On Monday October 10th 2011, after hours of tireless labor meetings, NBA commissioner David Stern unveiled the unfortunate news that the first two weeks of NBA regular season games have already been canceled.
Although this decision was expected by most since preseason games had already been canceled, many NBA fans and employees were still heartbroken by the news. This time of year is usually intended for evaluating rosters and building enthusiasm towards the upcoming season but this year the only question being asked is, will we have a season at all?
In New York the mood is a somber one as fans around the city are preparing for life without basketball. Whether its the Knicks or St Johns, winter time in New York is always filled with great basketball action, however this year the Knicks will not be taking the Garden floor anytime soon. The timing of this lockout could not be worse simply because the Knicks are finally relevant for the first time in almost a decade and their starving fan base was excited for the season.
Not only will this lockout effect the diehard and well-paying Knick fans, but the people who will suffer most will be the Madison Square Garden employees and those that depend on NBA games to make living such as ticket sellers and street venders.
“It will definitely hurt our industry,” said Anthony DeMarco, a 31-year-old employee for Stubhub.com. “ When your business depends on the buying and selling of tickets, missing games can be devastating to your profit,” said DeMarco.
The lockout is going to cause problems for many people behind the scenes of the NBA , something that the players and the owners do not seem to concerned about. While the fans will suffer due to lack of basketball, others will suffer due to lack of income.
“The working class people are set to lose the most from this lockout,” said Patrick Donovan a 27-year-old Lawyer and life long NBA fan. “While the extremely wealthy owners negotiate with the disgustingly rich players, most of the employees of the NBA are common workers who are greatly dependent on their jobs,” said Donovan.
Donovan is emphasizing the point that the NBA lockout is negatively affecting many of the working class people who are involved with the day-to-day operations of the league.
The NBA lockout is particularly damaging to a city like to New York simply because New York City has always been considered the “Mecca” of Basketball. Fans of the NBA across the country will be heartbroken but New York fans might feel it worse as the Knicks who had been greatly disappointing over the past few years were finally ready to make a return to relevance.
In the wee hours of the morning on Saturday, November 26th, after 15 hours of negotiations the NBA lockout finally came to an end. Groups of NBA players and owners argued deep into the night and in a last ditch effort to save the season, came to a tentative labor agreement.

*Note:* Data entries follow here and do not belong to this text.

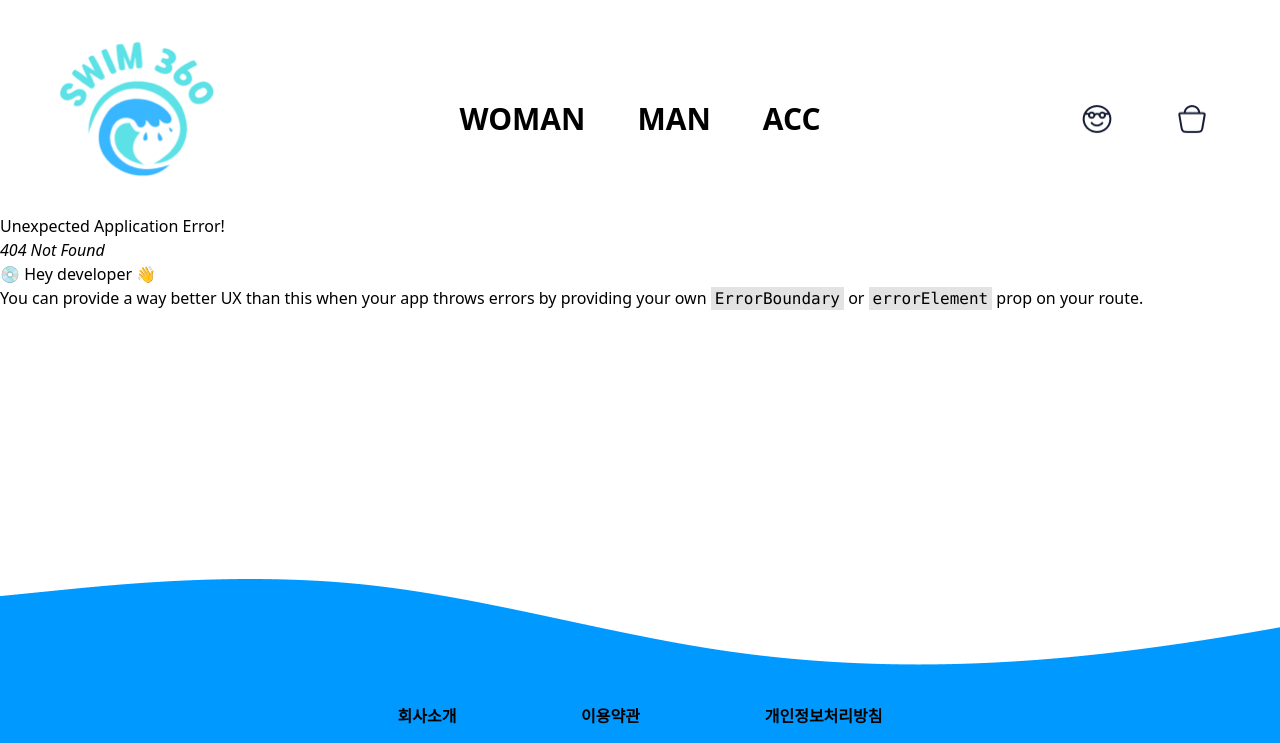
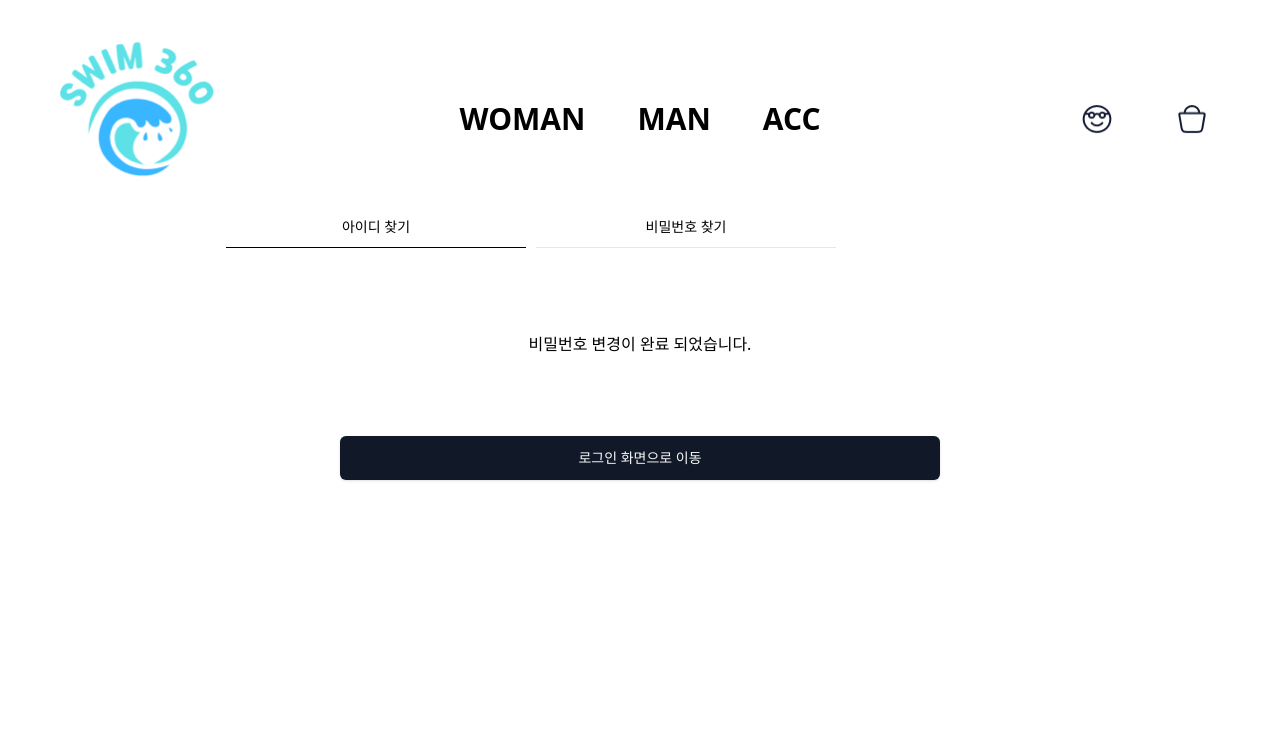
Before and after one commit to ormcamp-fe-3rd/swim360, a React (Vite) app in the folder frontend/: page /changepwdcompletionpage in a window 1280 px wide. Before the commit this address had no page. Shown: the top 743 px of the page. Built offline with nearby package versions, Linux system fonts and the light colour scheme.

Commit message:
design: 비밀번호 변경 완료 페이지 UI 구현

```diff
--- a/frontend/src/routes/index.tsx
+++ b/frontend/src/routes/index.tsx
@@ -1,6 +1,7 @@
 import { createBrowserRouter, RouterProvider } from "react-router-dom";
 
 import AgreesPage from "./pages/AgreesPage";
+import ChangePwdCompletionPage from "./pages/ChangePwdCompletionPage";
 import Home from "./pages/HomPage";
 import JoinCompletionPage from "./pages/JoinCompletionPage";
 import JoinPage from "./pages/JoinPage";
@@ -27,6 +28,10 @@ const router = createBrowserRouter([
     element: <JoinCompletionPage />,
   },
   {
+    path: "/changepwdcompletionpage",
+    element: <ChangePwdCompletionPage />,
+  },
+  {
     path: "/loginpage",
     element: <LoginPage />,
   },
--- /dev/null
+++ b/frontend/src/routes/pages/ChangePwdCompletionPage.tsx
@@ -0,0 +1,27 @@
+import PrimaryButton from "@/components/common/PrimaryButton";
+import { Tabs, TabsList, TabsTrigger } from "@/components/ui/tabs";
+
+function JoinCompletionPage() {
+  return (
+    <div className="mx-auto w-[836px]">
+      <Tabs defaultValue="find-id" className="w-[603px]">
+        <TabsList className="gap-2.5 pb-2.5">
+          <TabsTrigger value="find-id" className="w-[300px]">
+            아이디 찾기
+          </TabsTrigger>
+          <TabsTrigger value="find-password" className="w-[300px]">
+            비밀번호 찾기
+          </TabsTrigger>
+        </TabsList>
+      </Tabs>
+      <p className="mx-auto py-20 text-center">
+        비밀번호 변경이 완료 되었습니다.
+      </p>
+      <div className="mx-auto w-[600px]">
+        <PrimaryButton>로그인 화면으로 이동</PrimaryButton>
+      </div>
+    </div>
+  );
+}
+
+export default JoinCompletionPage;
--- a/frontend/src/routes/pages/FindIdPage.tsx
+++ b/frontend/src/routes/pages/FindIdPage.tsx
@@ -1,26 +1,37 @@
-import ConfirmButton from "@/components/common/ConfirmButton.tsx";
-import { Tabs, TabsContent, TabsList, TabsTrigger } from "@/components/ui/tabs"
+import PrimaryButton from "@/components/common/PrimaryButton";
+import { Tabs, TabsContent, TabsList, TabsTrigger } from "@/components/ui/tabs";
 
 function FindIdPage() {
-    return <div className="w-[620px] mx-auto">
+  return (
+    <div className="mx-auto w-[620px]">
       <Tabs defaultValue="find-id" className="w-[603px]">
         <TabsList className="gap-2.5 pb-2.5">
-                <TabsTrigger value="find-id" className="w-[300px]">아이디 찾기</TabsTrigger>
-                <TabsTrigger value="find-password" className="w-[300px]">비밀번호 찾기</TabsTrigger>
+          <TabsTrigger value="find-id" className="w-[300px]">
+            아이디 찾기
+          </TabsTrigger>
+          <TabsTrigger value="find-password" className="w-[300px]">
+            비밀번호 찾기
+          </TabsTrigger>
         </TabsList>
         <TabsContent value="find-id">
-                <div className="text-center gap-2.5">
-                <b className="m-2.5 block mt-10">찾으시는 아이디는 아래와 같습니다.</b>
+          <div className="gap-2.5 text-center">
+            <b className="m-2.5 mt-10 block">
+              찾으시는 아이디는 아래와 같습니다.
+            </b>
             <input
               type="text"
-                className="w-[600px] h-[60px] border mb-4 rounded-[5px] p-2.5"
-                readOnly disabled placeholder="kim123"/>
+              className="mb-4 h-[60px] w-[600px] rounded-[5px] border p-2.5"
+              readOnly
+              disabled
+              placeholder="kim123"
+            />
           </div>
         </TabsContent>
       </Tabs>
 
-            <ConfirmButton text="확인" width="full" font="my-10"/>
+      <PrimaryButton>확인</PrimaryButton>
     </div>
+  );
 }
 
 export default FindIdPage;
```
Lines whose indentation alone changed are shown as unchanged.
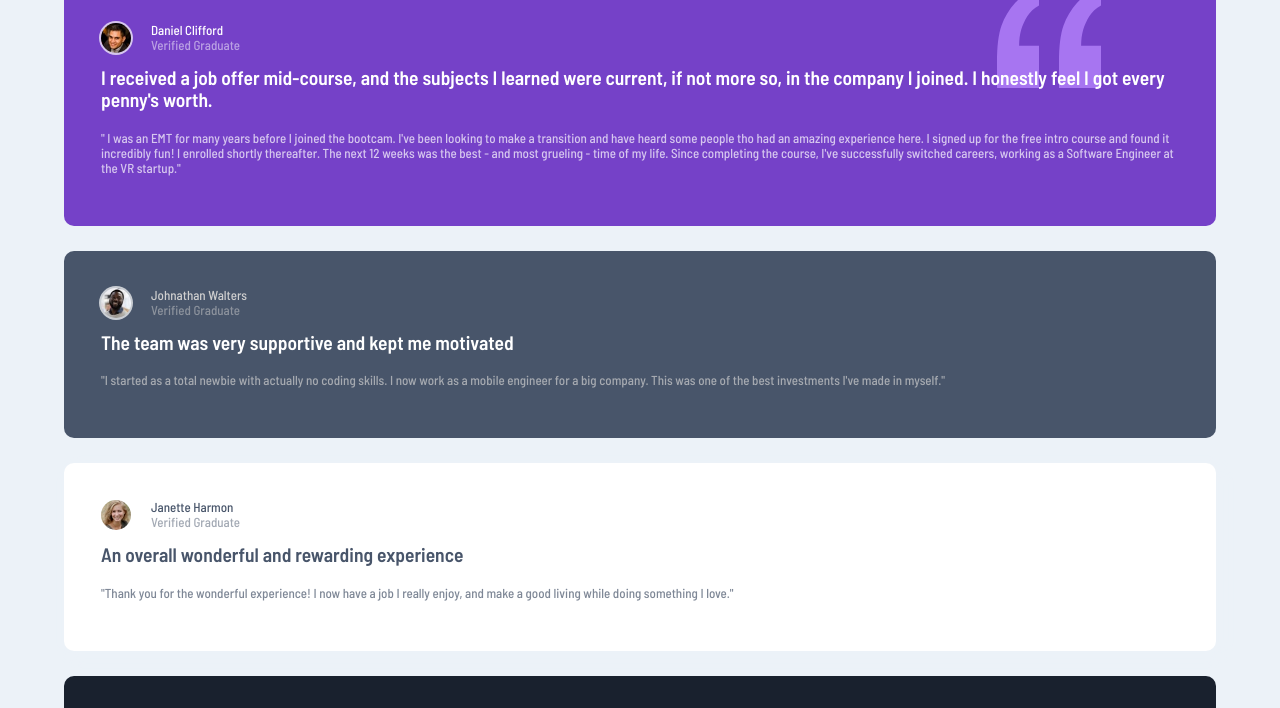
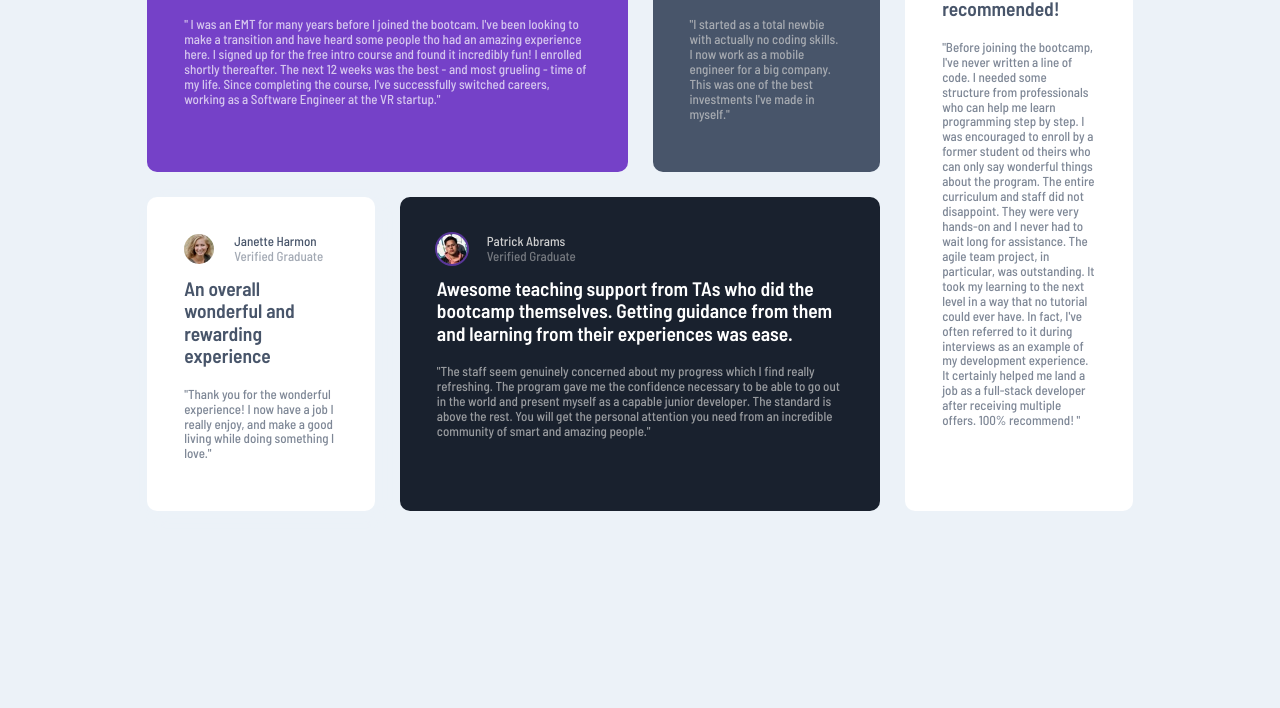
Before and after one commit to Kasia-Sikora/FA-TestimonialGrid, a plain HTML site: page src/index.html in a window 1280 px wide. Shown: the part 270-978 px from the top of the page. After the commit the page ends 800 px from the top, so only its background shows below. Drawn offline with Linux system fonts and the light colour scheme.

Commit message:
Implement RWD for all devices

```diff
--- a/src/static/main.scss
+++ b/src/static/main.scss
@@ -143,8 +143,24 @@ img[alt='quote']{
   }
 }
 
+@media only screen and (min-width: 600px){
+  .container {
+    grid-template-columns: repeat(2, 1fr);
+    grid-template-areas: 'daniel daniel' 'jonathan jeanette' 'patrick patrick' 'kira kira';
+    margin: 10% auto;
+  }
+}
 
-@media only screen and (min-width: 1440px){
+
+@media only screen and (min-width: 992px){
+  .container {
+    grid-template-columns: repeat(3, 1fr);
+    grid-template-areas: 'daniel daniel jeanette' 'jonathan patrick patrick' 'kira kira kira';
+  }
+}
+
+
+@media only screen and (min-width: 1200px){
   .container {
     width: 77vw;
     height: 70vh;
```
Also changed, not shown: src/static/main.css, 1 other file.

With the news of the lockout being over, Knick fans and NBA all around the country were finally able to rejoice. In an offseason that had been filled with talks of money and greed, talks could now change towards discussing the X’s and O’s of the sport.
As whole everyone involved is thrilled to have an NBA season but the fans are more excited than anyone. New Yorkers were close to facing a cold harsh winter without the warmth of watching their favorite team play.
“I felt like partying when I heard the news,” said Charlie Moore, a 22-year-old self-proclaimed basketball fanatic. “I truly thought the season was going to be canceled,” said Moore, ‘When I found out that the season was saved, it felt like Christmas had come early.
Fans like Moore consider basketball and watching the Knicks as a way to get through the boredom and depression of winter.
“It looked like it was really going to be a long winter, but now I feel like there is something to look forward too.” said Moore.
Other fans like 26-year-old Knicks season ticket holder Nick Pisco have a different feeling toward the lockout being over. “I wouldn’t say that I’m excited as much as I am relieved,” said Pisco, “I was debating canceling my season tickets due to the lockout but thankfully I don’t have to think about that anymore.”
For the fans that endured 149 days of grueling and arduous labor negotiations, it is finally time to put that in the past and focus on the upcoming season. The NBA season is set to start on Christmas day and New Yorkers could not be happier.